Sovereign Wealth Funds Boost Alternatives
Research indicates it's a long-term trend.
BY Staff | June 25, 2014
The Invesco Global Sovereign Asset Management Study suggests this continued appetite for alternatives is a structural trend driven by the influence of allocating assets strategically, rather than a short-term shift due to tactical allocations to boost short-term returns.
First, many sovereign investors remain underweight in alternatives relative to their strategic asset allocation targets. These sovereign investors had increased their target allocations for alternatives in the last five years and had yet to reach these targets.
Second, many sovereign investors (46%) expect funding levels to increase in 2014 relative to 2013. A large increase in assets encourages more strategic allocation placements since allocating significant assets tactically could lead to breaching internal guidelines.
The third reason that increasing appetite for alternatives should be attributed to strategic rather than tactical asset allocation is the fact that alternatives underperformed during this period, with sovereign investors typically citing an average return of 7% for alternatives in 2013, compared with a target of 8%.

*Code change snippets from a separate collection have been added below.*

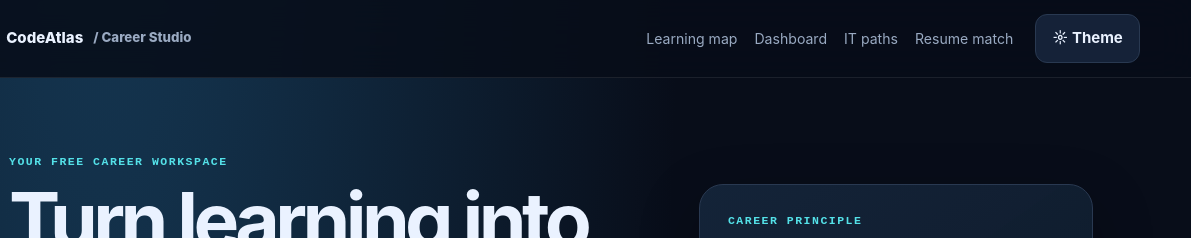
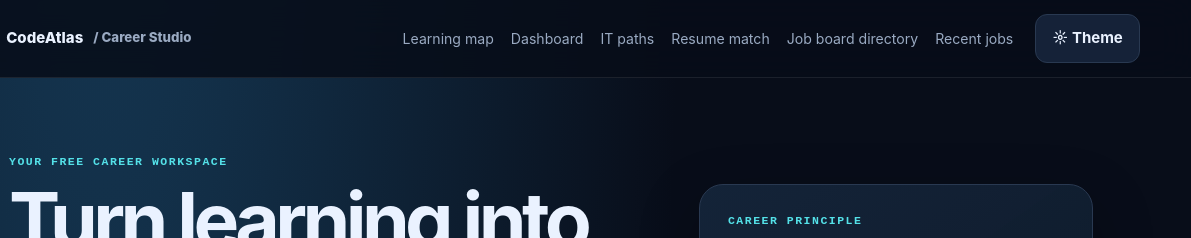
Before and after one commit to preethamofficial/carrier-guidence, a website: page CodeAtlas_Website/career-studio.html in a window 1280 px wide. Shown: the top 238 px of the page, 89-1280 px from the left. Drawn offline with Linux system fonts and the light colour scheme.

Commit message:
feat: link job resources across CodeAtlas pages

```diff
--- a/CodeAtlas_Website/career-studio.html
+++ b/CodeAtlas_Website/career-studio.html
@@ -17,7 +17,7 @@
 </head>
 <body>
 <a class="skip-link" href="#main">Skip to content</a>
-<header class="topbar"><a class="brand" href="index.html" aria-label="CodeAtlas home"><span class="brand-mark">C</span> CodeAtlas <span class="muted">/ Career Studio</span></a><nav aria-label="Main navigation"><a href="index.html">Learning map</a><a href="dashboard.html">Dashboard</a><a href="specializations.html">IT paths</a><a href="resume-review.html">Resume match</a></nav><button id="themeToggle" class="quiet" type="button" aria-pressed="false">☼ Theme</button></header>
+<header class="topbar"><a class="brand" href="index.html" aria-label="CodeAtlas home"><span class="brand-mark">C</span> CodeAtlas <span class="muted">/ Career Studio</span></a><nav aria-label="Main navigation"><a href="index.html">Learning map</a><a href="dashboard.html">Dashboard</a><a href="specializations.html">IT paths</a><a href="resume-review.html">Resume match</a><a href="job-boards.html">Job board directory</a><a href="jobs.html">Recent jobs</a></nav><button id="themeToggle" class="quiet" type="button" aria-pressed="false">☼ Theme</button></header>
 <main id="main" class="wrap">
 <section class="hero">
 <div><p class="eyebrow">YOUR FREE CAREER WORKSPACE</p><h1>Turn learning into <span>career momentum.</span></h1><p class="lead">Explore a role, check your foundations, practise explaining your skills, and leave with a practical next-step plan. Your answers stay in this browser.</p><div class="hero-actions"><a class="primary" href="#career-quiz">Find a starting path <span aria-hidden="true">↗</span></a><a class="secondary" href="resume-review.html">Compare resume to a job</a></div><p class="tiny">No account required · No paid API required · Not a hiring or salary guarantee</p></div>
```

“Given alternatives underperformed during the period in which their allocations increased, it is clear that a strategic asset allocation strategy is driving sovereign investors to alternatives, rather than tactical allocation,” says Nick Tolchard, co-chair of Invesco’s global sovereign group and head of Invesco Middle East. “The expected net increase in new funding this year is another key factor that explains this preference for alternatives, driven by increasing country surpluses and strong support from governments for their sovereign funds.”
The report also notes there will be growth in new capital flow to emerging markets. Like alternatives, this trend appears to be largely driven by strategic allocation targets.
Feedback from sovereign investors indicates they are underweight in emerging markets relative to their strategic asset allocation targets, giving them more room to increase new exposure to the regions. This long-term structural trend to emerging markets does not appear to have been influenced by the fact that emerging market equities underperformed developed market equities during 2013.
There are some exceptions where tactical asset allocation strategies are at play, such as Central Eastern Europe and Russia. These are the only emerging markets to which weightings declined on a net respondent view basis in 2013 and to which respondents expect exposure to remain flat going forward into 2014, primarily due to political instability.
However, while the major trend in geographic allocation is a strategic shift to emerging markets, with allocations set to increase from current levels, this takes place within the context of a strong historical preference for developed markets, relative to the total portfolio.
“Despite allocations to emerging markets set to increase, a strong underlying preference for developed markets is still apparent, with sovereigns attracted by their depth, stability and diversification benefits, the latter of particular importance to sovereign investors based in emerging or frontier markets,” Tolchard adds. “Various factors determine sovereign geographic allocations—most notably political stability, openness of a country to sovereign investment, strength of shareholder rights, level of private ownership and government relationships.”
The report is based on interviews conducted with 52 different sovereign investors worldwide.